In significant ways, we still live in the post-9/11 era. Islamic extremists plot against the United States, national-security policy dominates public debate, and foreign leaders wag their fingers at the American president. Yet while overseas threats and much of George W. Bush’s response to them are still with us, the war on terror in 2013 does not feel like it did in 2003. Why?
The answer can be found on nearly every page of Peter Baker’s splendid Days of Fire: Bush and Cheney in the White House. The George W. Bush presidency was absorbed by the threat of real-world evil in a way that now—only five years into another administration—seems irretrievably remote. Three days after 9/11, as Baker recalls, Bush spoke at Washington National Cathedral: “Our responsibility to history is already clear,” he said, “to answer these attacks and rid the world of evil.” If this was hyperbole, it was just barely so. Baker’s accomplishment is in evenly relating both the perils and the triumphs that came from mobilizing American power in service of such a grand mission. Indeed, that this book cannot be used as a partisan weapon is almost as foreign as Bush’s black-and-white response to terrorism.

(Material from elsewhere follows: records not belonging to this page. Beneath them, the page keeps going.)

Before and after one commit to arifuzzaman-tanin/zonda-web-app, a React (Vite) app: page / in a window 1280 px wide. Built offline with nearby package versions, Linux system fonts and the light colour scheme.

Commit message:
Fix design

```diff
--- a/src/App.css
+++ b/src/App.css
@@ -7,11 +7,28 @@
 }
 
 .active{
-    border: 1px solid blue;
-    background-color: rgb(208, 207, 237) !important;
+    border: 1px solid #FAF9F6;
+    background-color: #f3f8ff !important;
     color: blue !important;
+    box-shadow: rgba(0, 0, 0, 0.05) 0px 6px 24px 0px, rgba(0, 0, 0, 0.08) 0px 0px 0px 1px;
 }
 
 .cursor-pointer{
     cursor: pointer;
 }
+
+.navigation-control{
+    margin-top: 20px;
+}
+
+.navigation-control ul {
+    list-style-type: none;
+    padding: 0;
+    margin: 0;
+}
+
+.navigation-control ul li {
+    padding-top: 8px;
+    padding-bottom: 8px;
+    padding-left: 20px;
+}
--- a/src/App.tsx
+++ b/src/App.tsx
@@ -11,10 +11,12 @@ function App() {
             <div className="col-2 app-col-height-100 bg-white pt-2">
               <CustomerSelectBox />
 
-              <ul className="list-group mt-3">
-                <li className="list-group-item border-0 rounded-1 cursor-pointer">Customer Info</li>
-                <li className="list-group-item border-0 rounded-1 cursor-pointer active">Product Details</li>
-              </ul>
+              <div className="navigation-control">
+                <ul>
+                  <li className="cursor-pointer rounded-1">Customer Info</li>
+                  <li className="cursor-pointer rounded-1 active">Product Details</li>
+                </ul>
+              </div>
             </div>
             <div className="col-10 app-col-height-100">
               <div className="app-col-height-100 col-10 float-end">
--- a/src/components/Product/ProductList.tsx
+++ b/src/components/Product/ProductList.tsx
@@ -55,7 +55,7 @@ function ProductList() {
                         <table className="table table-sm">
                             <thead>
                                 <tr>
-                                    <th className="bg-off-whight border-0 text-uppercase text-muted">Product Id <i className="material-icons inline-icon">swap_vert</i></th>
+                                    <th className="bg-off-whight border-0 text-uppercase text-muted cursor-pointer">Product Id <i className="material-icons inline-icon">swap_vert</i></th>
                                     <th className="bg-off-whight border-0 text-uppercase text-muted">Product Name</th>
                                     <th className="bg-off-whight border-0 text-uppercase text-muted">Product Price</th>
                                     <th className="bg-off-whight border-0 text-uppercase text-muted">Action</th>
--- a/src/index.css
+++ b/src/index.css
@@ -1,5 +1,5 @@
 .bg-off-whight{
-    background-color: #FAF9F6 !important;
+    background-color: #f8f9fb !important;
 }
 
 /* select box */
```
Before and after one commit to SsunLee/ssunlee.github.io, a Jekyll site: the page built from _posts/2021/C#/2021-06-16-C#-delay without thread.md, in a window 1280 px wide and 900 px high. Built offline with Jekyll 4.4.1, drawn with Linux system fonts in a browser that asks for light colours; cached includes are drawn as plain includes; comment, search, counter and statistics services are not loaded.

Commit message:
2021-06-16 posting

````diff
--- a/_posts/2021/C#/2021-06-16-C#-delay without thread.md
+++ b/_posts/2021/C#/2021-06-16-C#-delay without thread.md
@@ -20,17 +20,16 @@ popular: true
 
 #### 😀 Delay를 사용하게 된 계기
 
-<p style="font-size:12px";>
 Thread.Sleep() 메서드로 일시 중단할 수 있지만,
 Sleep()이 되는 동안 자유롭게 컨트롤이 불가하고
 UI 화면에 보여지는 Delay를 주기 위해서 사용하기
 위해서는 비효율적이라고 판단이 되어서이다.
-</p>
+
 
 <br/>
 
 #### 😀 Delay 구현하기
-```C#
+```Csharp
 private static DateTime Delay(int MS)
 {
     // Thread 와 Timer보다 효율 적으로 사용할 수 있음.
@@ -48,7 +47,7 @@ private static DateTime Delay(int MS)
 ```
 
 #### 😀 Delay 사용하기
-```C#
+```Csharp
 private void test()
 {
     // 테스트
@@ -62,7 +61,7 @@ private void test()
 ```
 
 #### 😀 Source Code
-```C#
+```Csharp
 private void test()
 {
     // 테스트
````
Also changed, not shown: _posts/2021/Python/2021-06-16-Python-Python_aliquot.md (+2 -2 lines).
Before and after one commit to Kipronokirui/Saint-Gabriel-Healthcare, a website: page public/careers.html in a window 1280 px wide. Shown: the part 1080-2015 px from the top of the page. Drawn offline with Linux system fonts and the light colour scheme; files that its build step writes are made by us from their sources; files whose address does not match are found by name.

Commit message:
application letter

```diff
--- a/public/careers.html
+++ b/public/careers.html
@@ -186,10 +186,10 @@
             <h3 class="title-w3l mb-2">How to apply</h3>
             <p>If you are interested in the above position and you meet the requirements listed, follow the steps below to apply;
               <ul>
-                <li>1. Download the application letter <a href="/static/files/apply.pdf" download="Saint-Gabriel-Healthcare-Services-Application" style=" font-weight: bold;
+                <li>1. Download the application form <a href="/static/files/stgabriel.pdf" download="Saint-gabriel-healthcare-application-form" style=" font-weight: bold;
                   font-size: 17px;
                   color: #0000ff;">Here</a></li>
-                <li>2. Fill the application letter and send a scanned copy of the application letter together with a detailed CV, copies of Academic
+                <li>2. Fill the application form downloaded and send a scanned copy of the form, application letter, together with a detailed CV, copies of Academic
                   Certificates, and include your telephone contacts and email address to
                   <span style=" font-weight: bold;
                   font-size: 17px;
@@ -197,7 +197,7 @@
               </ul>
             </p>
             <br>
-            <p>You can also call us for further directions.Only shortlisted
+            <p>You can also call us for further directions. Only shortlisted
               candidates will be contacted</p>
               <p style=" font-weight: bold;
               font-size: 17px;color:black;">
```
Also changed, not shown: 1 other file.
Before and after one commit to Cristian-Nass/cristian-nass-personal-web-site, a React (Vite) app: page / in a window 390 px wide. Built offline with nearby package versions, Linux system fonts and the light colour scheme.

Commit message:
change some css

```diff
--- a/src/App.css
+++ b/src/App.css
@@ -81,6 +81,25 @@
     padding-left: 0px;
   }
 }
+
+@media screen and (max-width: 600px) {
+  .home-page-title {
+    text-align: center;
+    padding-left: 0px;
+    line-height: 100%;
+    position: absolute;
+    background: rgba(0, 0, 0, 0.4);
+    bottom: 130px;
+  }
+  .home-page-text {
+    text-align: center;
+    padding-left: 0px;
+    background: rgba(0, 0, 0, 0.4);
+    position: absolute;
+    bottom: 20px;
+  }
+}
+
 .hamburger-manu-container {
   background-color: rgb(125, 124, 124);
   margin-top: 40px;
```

About the Author
Abe Greenwald is senior editor of Commentary.